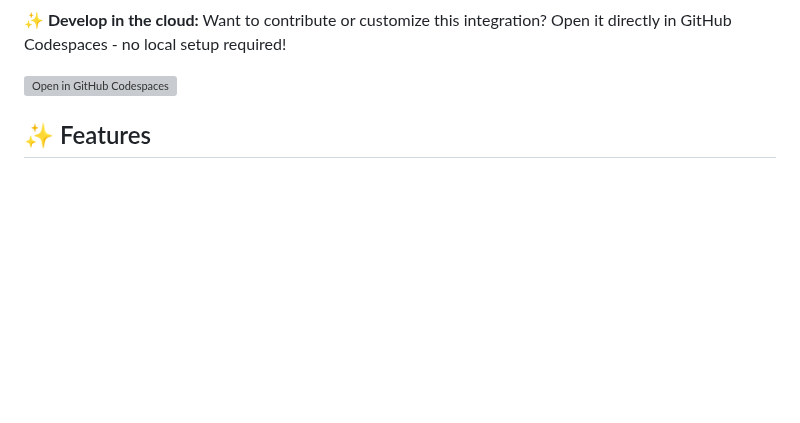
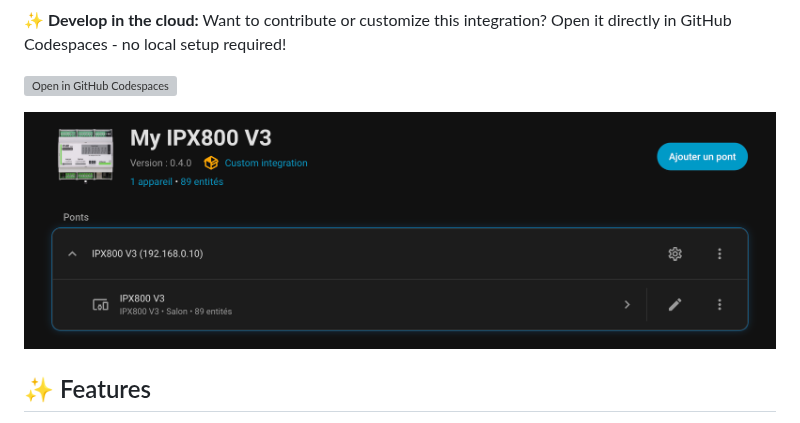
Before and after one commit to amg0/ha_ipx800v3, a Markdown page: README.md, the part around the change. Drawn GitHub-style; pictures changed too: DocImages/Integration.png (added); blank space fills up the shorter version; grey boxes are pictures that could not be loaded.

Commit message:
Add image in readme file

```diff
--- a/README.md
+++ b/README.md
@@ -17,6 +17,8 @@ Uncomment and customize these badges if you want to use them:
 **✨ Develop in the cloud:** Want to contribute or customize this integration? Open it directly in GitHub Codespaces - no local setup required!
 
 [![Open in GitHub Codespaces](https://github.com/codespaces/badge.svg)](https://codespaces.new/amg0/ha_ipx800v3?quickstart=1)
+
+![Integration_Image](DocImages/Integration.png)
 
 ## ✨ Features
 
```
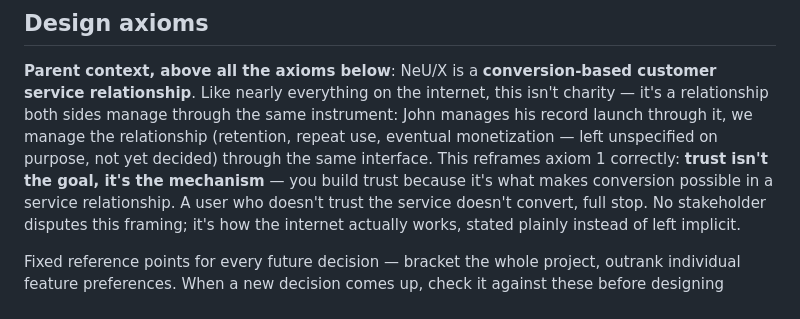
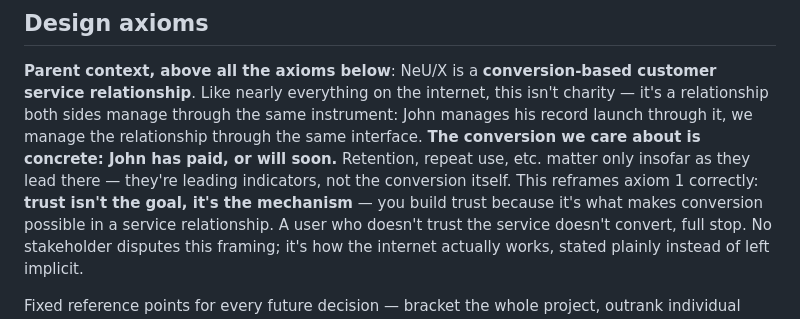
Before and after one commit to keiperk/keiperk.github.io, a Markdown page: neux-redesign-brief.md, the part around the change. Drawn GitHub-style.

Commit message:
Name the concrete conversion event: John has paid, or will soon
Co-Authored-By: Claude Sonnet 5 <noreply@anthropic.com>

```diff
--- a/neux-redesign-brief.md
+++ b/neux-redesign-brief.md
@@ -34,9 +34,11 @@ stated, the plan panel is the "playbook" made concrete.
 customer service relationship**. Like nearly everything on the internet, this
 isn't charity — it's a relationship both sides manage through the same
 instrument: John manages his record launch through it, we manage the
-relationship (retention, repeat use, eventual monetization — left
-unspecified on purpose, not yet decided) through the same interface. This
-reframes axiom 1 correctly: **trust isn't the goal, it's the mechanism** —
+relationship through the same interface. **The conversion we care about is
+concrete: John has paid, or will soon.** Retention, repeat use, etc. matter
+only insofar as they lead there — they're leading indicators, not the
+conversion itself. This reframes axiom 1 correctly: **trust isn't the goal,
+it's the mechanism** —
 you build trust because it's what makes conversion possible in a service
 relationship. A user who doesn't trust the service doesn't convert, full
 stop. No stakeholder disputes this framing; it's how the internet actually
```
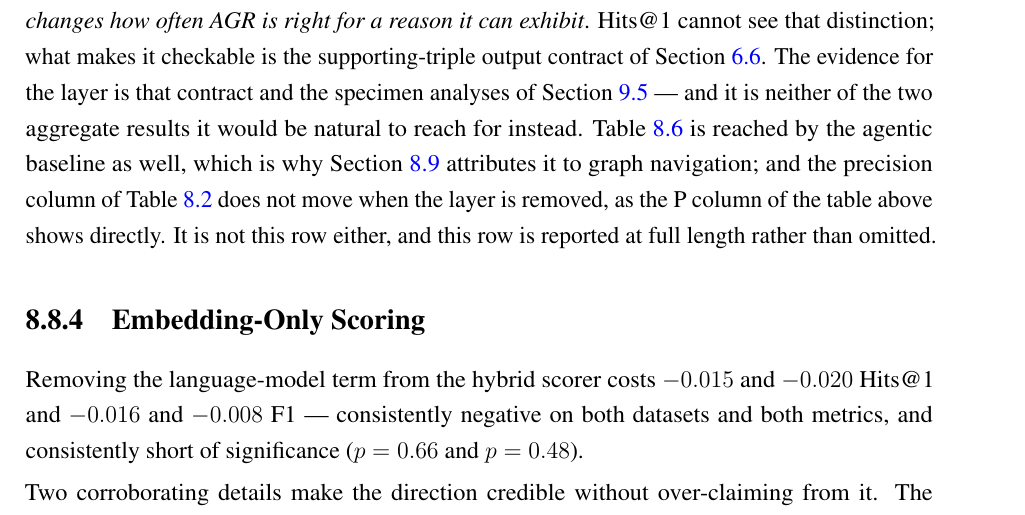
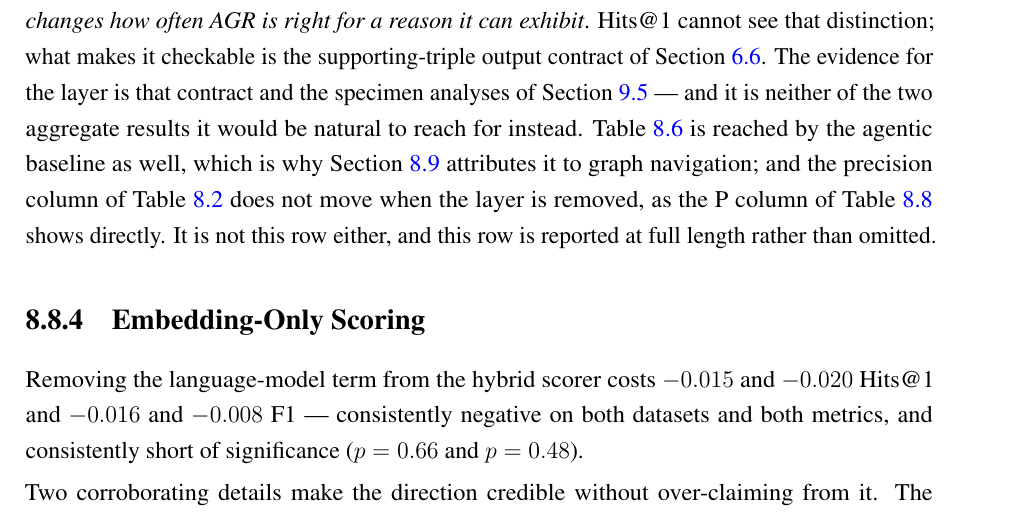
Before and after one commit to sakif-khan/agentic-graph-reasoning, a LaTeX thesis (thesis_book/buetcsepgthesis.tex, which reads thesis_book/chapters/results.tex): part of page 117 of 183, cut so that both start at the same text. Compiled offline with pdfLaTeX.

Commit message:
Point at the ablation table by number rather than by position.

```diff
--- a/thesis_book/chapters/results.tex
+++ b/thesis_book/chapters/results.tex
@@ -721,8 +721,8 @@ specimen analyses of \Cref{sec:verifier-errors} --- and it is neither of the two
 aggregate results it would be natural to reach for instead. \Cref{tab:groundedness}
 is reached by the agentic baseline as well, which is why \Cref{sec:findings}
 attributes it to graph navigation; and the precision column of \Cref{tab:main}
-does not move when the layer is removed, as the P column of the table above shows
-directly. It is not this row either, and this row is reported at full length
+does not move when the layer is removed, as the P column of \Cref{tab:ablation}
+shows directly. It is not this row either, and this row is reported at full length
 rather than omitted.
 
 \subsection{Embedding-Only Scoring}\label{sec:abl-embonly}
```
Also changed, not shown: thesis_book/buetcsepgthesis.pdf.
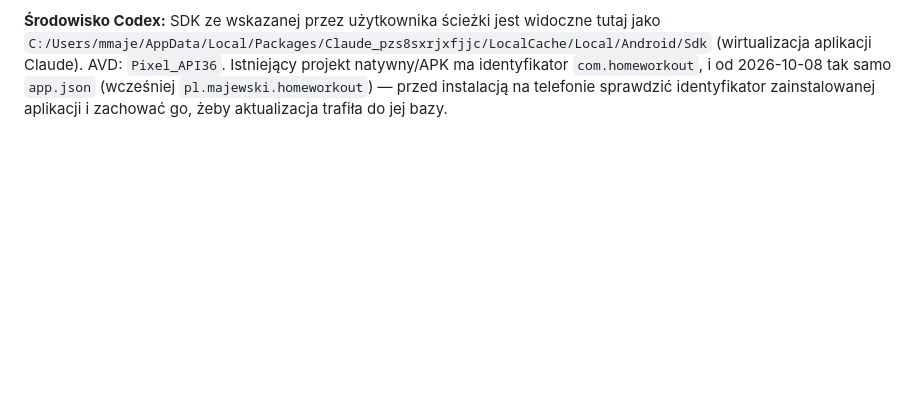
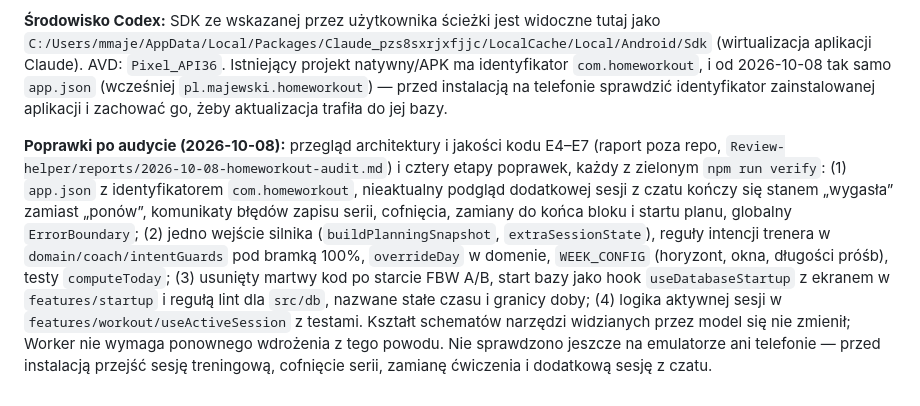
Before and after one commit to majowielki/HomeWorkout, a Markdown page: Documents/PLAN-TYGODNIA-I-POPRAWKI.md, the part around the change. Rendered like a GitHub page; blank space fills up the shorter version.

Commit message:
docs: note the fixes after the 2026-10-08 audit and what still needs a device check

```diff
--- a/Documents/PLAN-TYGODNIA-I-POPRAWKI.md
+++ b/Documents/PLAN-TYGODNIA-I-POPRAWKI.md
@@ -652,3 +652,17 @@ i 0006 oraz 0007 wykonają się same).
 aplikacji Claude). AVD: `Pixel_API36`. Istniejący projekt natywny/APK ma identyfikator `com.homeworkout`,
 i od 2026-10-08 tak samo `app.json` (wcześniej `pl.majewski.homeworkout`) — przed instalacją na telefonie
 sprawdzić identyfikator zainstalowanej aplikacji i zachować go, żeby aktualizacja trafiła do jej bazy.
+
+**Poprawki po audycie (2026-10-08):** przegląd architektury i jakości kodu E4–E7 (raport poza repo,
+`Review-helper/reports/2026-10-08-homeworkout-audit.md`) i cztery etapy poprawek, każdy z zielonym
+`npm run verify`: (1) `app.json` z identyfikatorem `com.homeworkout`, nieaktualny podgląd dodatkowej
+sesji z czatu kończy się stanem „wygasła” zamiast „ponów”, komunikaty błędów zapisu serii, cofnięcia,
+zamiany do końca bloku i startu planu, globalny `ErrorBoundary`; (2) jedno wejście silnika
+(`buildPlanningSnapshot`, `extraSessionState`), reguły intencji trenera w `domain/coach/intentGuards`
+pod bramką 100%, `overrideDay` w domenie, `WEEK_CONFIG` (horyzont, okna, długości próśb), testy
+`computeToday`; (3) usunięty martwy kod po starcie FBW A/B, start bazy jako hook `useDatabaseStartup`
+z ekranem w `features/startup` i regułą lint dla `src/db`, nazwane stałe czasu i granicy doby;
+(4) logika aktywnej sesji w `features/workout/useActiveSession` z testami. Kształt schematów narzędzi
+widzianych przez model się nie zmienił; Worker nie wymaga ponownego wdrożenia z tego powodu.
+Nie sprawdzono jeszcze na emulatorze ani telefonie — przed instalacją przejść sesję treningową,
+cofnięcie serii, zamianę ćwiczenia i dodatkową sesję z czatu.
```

::::

From the entries, copy out each line containing the word "trust".

-reframes axiom 1 correctly: **trust isn't the goal, it's the mechanism** —
+conversion itself. This reframes axiom 1 correctly: **trust isn't the goal,
 you build trust because it's what makes conversion possible in a service
 relationship. A user who doesn't trust the service doesn't convert, full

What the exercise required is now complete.